Version difference data
——
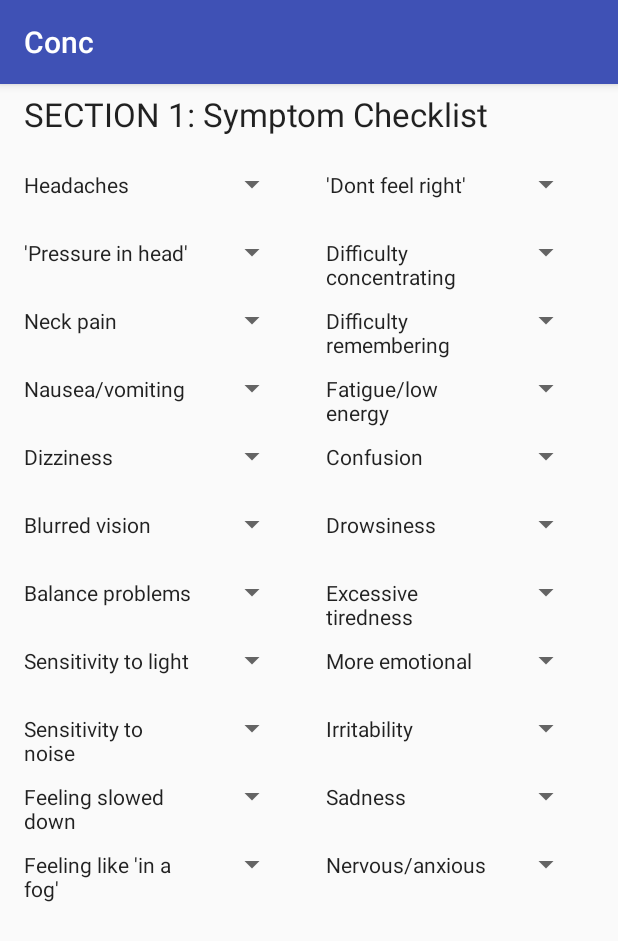
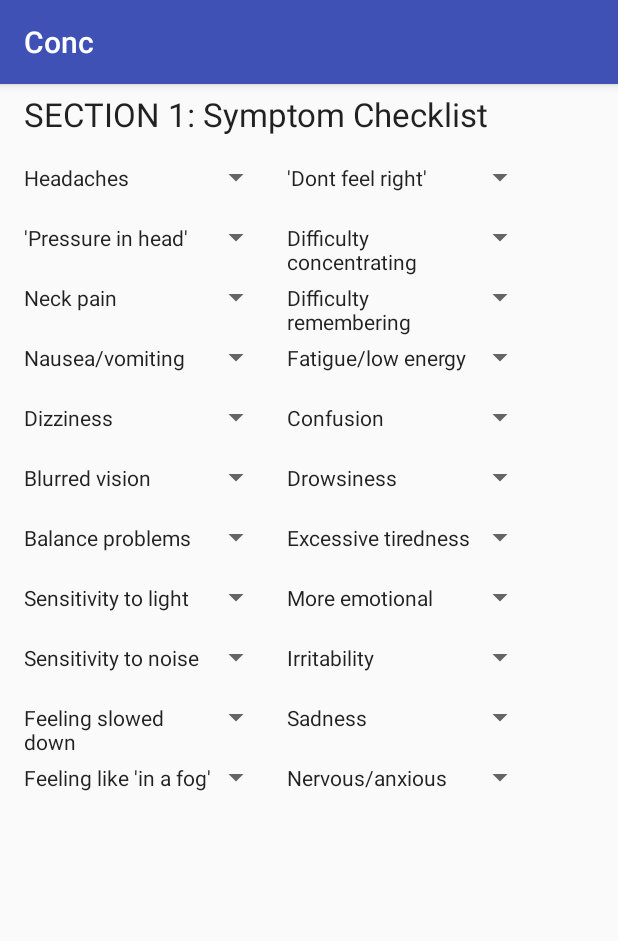
Before and after one commit to Joshf17000548/Conc2, an Android app: the fragment HIA2BFragment shown on its own in the app's theme, on a phone screen of 412 x 824 dp. Shown: the top 941 px of the screen. Run offline under Robolectric (Android 15) with nearby library versions, the phone set to English and light mode, and no system bars; 1 statement that could not run was skipped.

```diff
--- a/app/src/main/res/layout/fragment_hia2_b.xml
+++ b/app/src/main/res/layout/fragment_hia2_b.xml
@@ -2,9 +2,9 @@
 <RelativeLayout xmlns:android="http://schemas.android.com/apk/res/android"
     android:layout_width="match_parent"
     android:layout_height="match_parent"
-    android:paddingBottom="@dimen/activity_vertical_margin"
     android:paddingLeft="@dimen/activity_horizontal_margin"
-    android:paddingRight="@dimen/activity_horizontal_margin">
+
+    >
 
     <LinearLayout
         android:layout_width="match_parent"
@@ -28,12 +28,12 @@
         android:layout_height="wrap_content"
         android:id="@+id/linearLayout002"
         android:layout_below="@+id/linearLayout001"
-        android:paddingTop="20dp">
+        android:paddingTop="15dp">
 
 
         <TextView
             android:text="@string/symp2_1"
-            android:layout_width="116dp"
+            android:layout_width="125dp"
             android:layout_height="40dp"
             android:id="@+id/textView4"
             android:layout_weight="0.00"
@@ -41,7 +41,7 @@
             android:textSize="14sp"/>
 
         <Spinner
-            android:layout_width="60dp"
+            android:layout_width="40dp"
             android:layout_height="wrap_content"
             android:id="@+id/spinner5" />
 
@@ -52,11 +52,11 @@
             android:id="@+id/textView5"
             android:textAppearance="?android:attr/textAppearanceLarge"
             android:textSize="14sp"
-            android:paddingLeft="25dp"
+            android:paddingLeft="10dp"
             />
 
         <Spinner
-            android:layout_width="60dp"
+            android:layout_width="40dp"
             android:layout_height="wrap_content"
             android:id="@+id/spinner6" />
 
@@ -68,20 +68,19 @@
         android:layout_height="wrap_content"
         android:id="@+id/linearLayout003"
         android:layout_below="@+id/linearLayout002"
-        android:paddingTop="5dp"
         android:weightSum="1">
 
 
         <TextView
             android:text="@string/symp2_3"
-            android:layout_width="116dp"
+            android:layout_width="125dp"
             android:layout_height="40dp"
             android:id="@+id/textView6"
             android:textAppearance="?android:attr/textAppearanceLarge"
             android:textSize="14sp"/>
 
         <Spinner
-            android:layout_width="60dp"
+            android:layout_width="40dp"
             android:layout_height="wrap_content"
             android:id="@+id/spinner7"
             />
@@ -93,11 +92,11 @@
             android:id="@+id/textView7"
             android:textAppearance="?android:attr/textAppearanceLarge"
             android:textSize="14sp"
-            android:paddingLeft="25dp"
+            android:paddingLeft="10dp"
             />
 
         <Spinner
-            android:layout_width="60dp"
+            android:layout_width="40dp"
             android:layout_height="wrap_content"
             android:id="@+id/spinner8" />
 
@@ -109,19 +108,19 @@
         android:layout_height="wrap_content"
         android:id="@+id/linearLayout004"
         android:layout_below="@+id/linearLayout003"
-        android:paddingTop="5dp">
+        >
 
 
         <TextView
             android:text="@string/symp2_5"
-            android:layout_width="116dp"
+            android:layout_width="125dp"
             android:layout_height="40dp"
             android:id="@+id/textView8"
             android:textAppearance="?android:attr/textAppearanceLarge"
             android:textSize="14sp"/>
 
         <Spinner
-            android:layout_width="60dp"
+            android:layout_width="40dp"
             android:layout_height="wrap_content"
             android:id="@+id/spinner9" />
 
@@ -132,10 +131,10 @@
             android:id="@+id/textView9"
             android:textAppearance="?android:attr/textAppearanceLarge"
             android:textSize="14sp"
-            android:paddingLeft="25dp"/>
+            android:paddingLeft="10dp"/>
 
         <Spinner
-            android:layout_width="60dp"
+            android:layout_width="40dp"
             android:layout_height="wrap_content"
             android:id="@+id/spinner10" />
 
@@ -147,19 +146,19 @@
         android:layout_height="wrap_content"
         android:id="@+id/linearLayout005"
         android:layout_below="@+id/linearLayout004"
-        android:paddingTop="5dp">
+        >
 
 
         <TextView
             android:text="@string/symp2_7"
-            android:layout_width="116dp"
+            android:layout_width="125dp"
             android:layout_height="40dp"
             android:id="@+id/textView10"
             android:textAppearance="?android:attr/textAppearanceLarge"
             android:textSize="14sp"/>
 
         <Spinner
-            android:layout_width="60dp"
+            android:layout_width="40dp"
             android:layout_height="wrap_content"
             android:id="@+id/spinner11" />
 
@@ -170,10 +169,10 @@
             android:id="@+id/textView11"
             android:textAppearance="?android:attr/textAppearanceLarge"
             android:textSize="14sp"
-            android:paddingLeft="25dp"/>
+            android:paddingLeft="10dp"/>
 
         <Spinner
-            android:layout_width="60dp"
+            android:layout_width="40dp"
             android:layout_height="wrap_content"
             android:id="@+id/spinner12" />
 
@@ -185,19 +184,19 @@
         android:layout_height="wrap_content"
         android:id="@+id/linearLayout006"
         android:layout_below="@+id/linearLayout005"
-        android:paddingTop="5dp">
+        >
 
 
         <TextView
             android:text="@string/symp2_9"
-            android:layout_width="116dp"
+            android:layout_width="125dp"
             android:layout_height="40dp"
             android:id="@+id/textView12"
             android:textAppearance="?android:attr/textAppearanceLarge"
             android:textSize="14sp"/>
 
         <Spinner
-            android:layout_width="60dp"
+            android:layout_width="40dp"
             android:layout_height="wrap_content"
             android:id="@+id/spinner13" />
 
@@ -208,10 +207,10 @@
             android:id="@+id/textView13"
             android:textAppearance="?android:attr/textAppearanceLarge"
             android:textSize="14sp"
-            android:paddingLeft="25dp"/>
+            android:paddingLeft="10dp"/>
 
         <Spinner
-            android:layout_width="60dp"
+            android:layout_width="40dp"
             android:layout_height="wrap_content"
             android:id="@+id/spinner14" />
 
@@ -223,19 +222,19 @@
         android:layout_height="wrap_content"
         android:id="@+id/linearLayout007"
         android:layout_below="@+id/linearLayout006"
-        android:paddingTop="5dp">
+        >
 
 
         <TextView
             android:text="@string/symp2_11"
-            android:layout_width="116dp"
+            android:layout_width="125dp"
             android:layout_height="40dp"
             android:id="@+id/textView14"
             android:textAppearance="?android:attr/textAppearanceLarge"
             android:textSize="14sp"/>
 
         <Spinner
-            android:layout_width="60dp"
+            android:layout_width="40dp"
             android:layout_height="wrap_content"
             android:id="@+id/spinner15" />
 
@@ -246,10 +245,10 @@
             android:id="@+id/textView15"
             android:textAppearance="?android:attr/textAppearanceLarge"
             android:textSize="14sp"
-            android:paddingLeft="25dp"/>
+            android:paddingLeft="10dp"/>
 
         <Spinner
-            android:layout_width="60dp"
+            android:layout_width="40dp"
             android:layout_height="wrap_content"
             android:id="@+id/spinner16" />
 
@@ -261,19 +260,19 @@
         android:layout_height="wrap_content"
         android:id="@+id/linearLayout008"
         android:layout_below="@+id/linearLayout007"
-        android:paddingTop="5dp">
+        >
 
 
         <TextView
             android:text="@string/symp2_13"
-            android:layout_width="116dp"
+            android:layout_width="125dp"
             android:layout_height="40dp"
             android:id="@+id/textView16"
             android:textAppearance="?android:attr/textAppearanceLarge"
             android:textSize="14sp"/>
 
         <Spinner
-            android:layout_width="60dp"
+            android:layout_width="40dp"
             android:layout_height="wrap_content"
             android:id="@+id/spinner17"
             />
@@ -285,10 +284,10 @@
             android:id="@+id/textView17"
             android:textAppearance="?android:attr/textAppearanceLarge"
             android:textSize="14sp"
-            android:paddingLeft="25dp"/>
+            android:paddingLeft="10dp"/>
 
         <Spinner
-            android:layout_width="60dp"
+            android:layout_width="40dp"
             android:layout_height="wrap_content"
             android:id="@+id/spinner18" />
 
@@ -300,19 +299,19 @@
         android:layout_height="wrap_content"
         android:id="@+id/linearLayout009"
         android:layout_below="@+id/linearLayout008"
-        android:paddingTop="5dp">
+        >
 
 
         <TextView
             android:text="@string/symp2_15"
-            android:layout_width="116dp"
+            android:layout_width="125dp"
             android:layout_height="40dp"
             android:id="@+id/textView18"
             android:textAppearance="?android:attr/textAppearanceLarge"
             android:textSize="14sp"/>
 
         <Spinner
-            android:layout_width="60dp"
+            android:layout_width="40dp"
             android:layout_height="wrap_content"
             android:id="@+id/spinner19" />
 
@@ -324,10 +323,10 @@
 
             android:textAppearance="?android:attr/textAppearanceLarge"
             android:textSize="14sp"
-            android:paddingLeft="25dp"/>
+            android:paddingLeft="10dp"/>
 
         <Spinner
-            android:layout_width="60dp"
+            android:layout_width="40dp"
             android:layout_height="wrap_content"
             android:id="@+id/spinner20" />
 
@@ -339,19 +338,19 @@
         android:layout_height="wrap_content"
         android:id="@+id/linearLayout010"
         android:layout_below="@+id/linearLayout009"
-        android:paddingTop="5dp">
+        >
 
 
         <TextView
             android:text="@string/symp2_17"
-            android:layout_width="116dp"
+            android:layout_width="125dp"
             android:layout_height="40dp"
             android:id="@+id/textView20"
             android:textAppearance="?android:attr/textAppearanceLarge"
             android:textSize="14sp"/>
 
         <Spinner
-            android:layout_width="60dp"
+            android:layout_width="40dp"
             android:layout_height="wrap_content"
             android:id="@+id/spinner21" />
 
@@ -362,10 +361,10 @@
             android:id="@+id/textView21"
             android:textAppearance="?android:attr/textAppearanceLarge"
             android:textSize="14sp"
-            android:paddingLeft="25dp"/>
+            android:paddingLeft="10dp"/>
 
         <Spinner
-            android:layout_width="60dp"
+            android:layout_width="40dp"
             android:layout_height="wrap_content"
             android:id="@+id/spinner22" />
 
@@ -377,19 +376,19 @@
         android:layout_height="wrap_content"
         android:id="@+id/linearLayout011"
         android:layout_below="@+id/linearLayout010"
-        android:paddingTop="5dp">
+        >
 
 
         <TextView
             android:text="@string/symp2_19"
-            android:layout_width="116dp"
+            android:layout_width="125dp"
             android:layout_height="40dp"
             android:id="@+id/textView22"
             android:textAppearance="?android:attr/textAppearanceLarge"
             android:textSize="14sp"/>
 
         <Spinner
-            android:layout_width="60dp"
+            android:layout_width="40dp"
             android:layout_height="wrap_content"
             android:id="@+id/spinner23" />
 
@@ -400,10 +399,10 @@
             android:id="@+id/textView23"
             android:textAppearance="?android:attr/textAppearanceLarge"
             android:textSize="14sp"
-            android:paddingLeft="25dp"/>
+            android:paddingLeft="10dp"/>
 
         <Spinner
-            android:layout_width="60dp"
+            android:layout_width="40dp"
             android:layout_height="wrap_content"
             android:id="@+id/spinner24" />
 
@@ -415,19 +414,19 @@
         android:layout_height="wrap_content"
         android:id="@+id/linearLayout012"
         android:layout_below="@+id/linearLayout011"
-        android:paddingTop="5dp">
+        >
 
 
         <TextView
             android:text="@string/symp2_21"
-            android:layout_width="116dp"
+            android:layout_width="125dp"
             android:layout_height="40dp"
             android:id="@+id/textView24"
             android:textAppearance="?android:attr/textAppearanceLarge"
             android:textSize="14sp"/>
 
         <Spinner
-            android:layout_width="60dp"
+            android:layout_width="40dp"
             android:layout_height="wrap_content"
             android:id="@+id/spinner25" />
 
@@ -438,10 +437,10 @@
             android:id="@+id/textView25"
             android:textAppearance="?android:attr/textAppearanceLarge"
             android:textSize="14sp"
-            android:paddingLeft="25dp"/>
+            android:paddingLeft="10dp"/>
 
         <Spinner
-            android:layout_width="60dp"
+            android:layout_width="40dp"
             android:layout_height="wrap_content"
             android:id="@+id/spinner26" />
 
--- a/app/src/main/res/layout/fragment_hia2_g.xml
+++ b/app/src/main/res/layout/fragment_hia2_g.xml
@@ -173,8 +173,8 @@
 
         <TextView
             android:text="@string/conc_month_score"
-            android:layout_width="wrap_content"
-            android:layout_height="wrap_content"
+            android:layout_width="228dp"
+            android:layout_height="44dp"
             android:id="@+id/textView54"
             android:textAppearance="?android:attr/textAppearanceLarge"
             android:textSize="14sp"
--- a/app/src/main/res/values/dimens.xml
+++ b/app/src/main/res/values/dimens.xml
@@ -3,4 +3,5 @@
     <dimen name="activity_horizontal_margin">16dp</dimen>
     <dimen name="activity_vertical_margin">16dp</dimen>
     <dimen name="fab_margin">16dp</dimen>
+
 </resources>
```
Also changed, not shown: app/src/main/res/layout/fragment_hia2_d.xml (+8 -7 lines), app/src/main/res/layout/fragment_hia3_d.xml (+30 -8 lines), app/src/main/res/layout/fragment_hia3_e.xml (+32 -8 lines).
——
EXERCISE BRIEF: Lines that contain "name" should be pulled from the entries above and reported.

YOUR SOLUTION:
     <dimen name="activity_horizontal_margin">16dp</dimen>
     <dimen name="activity_vertical_margin">16dp</dimen>
     <dimen name="fab_margin">16dp</dimen>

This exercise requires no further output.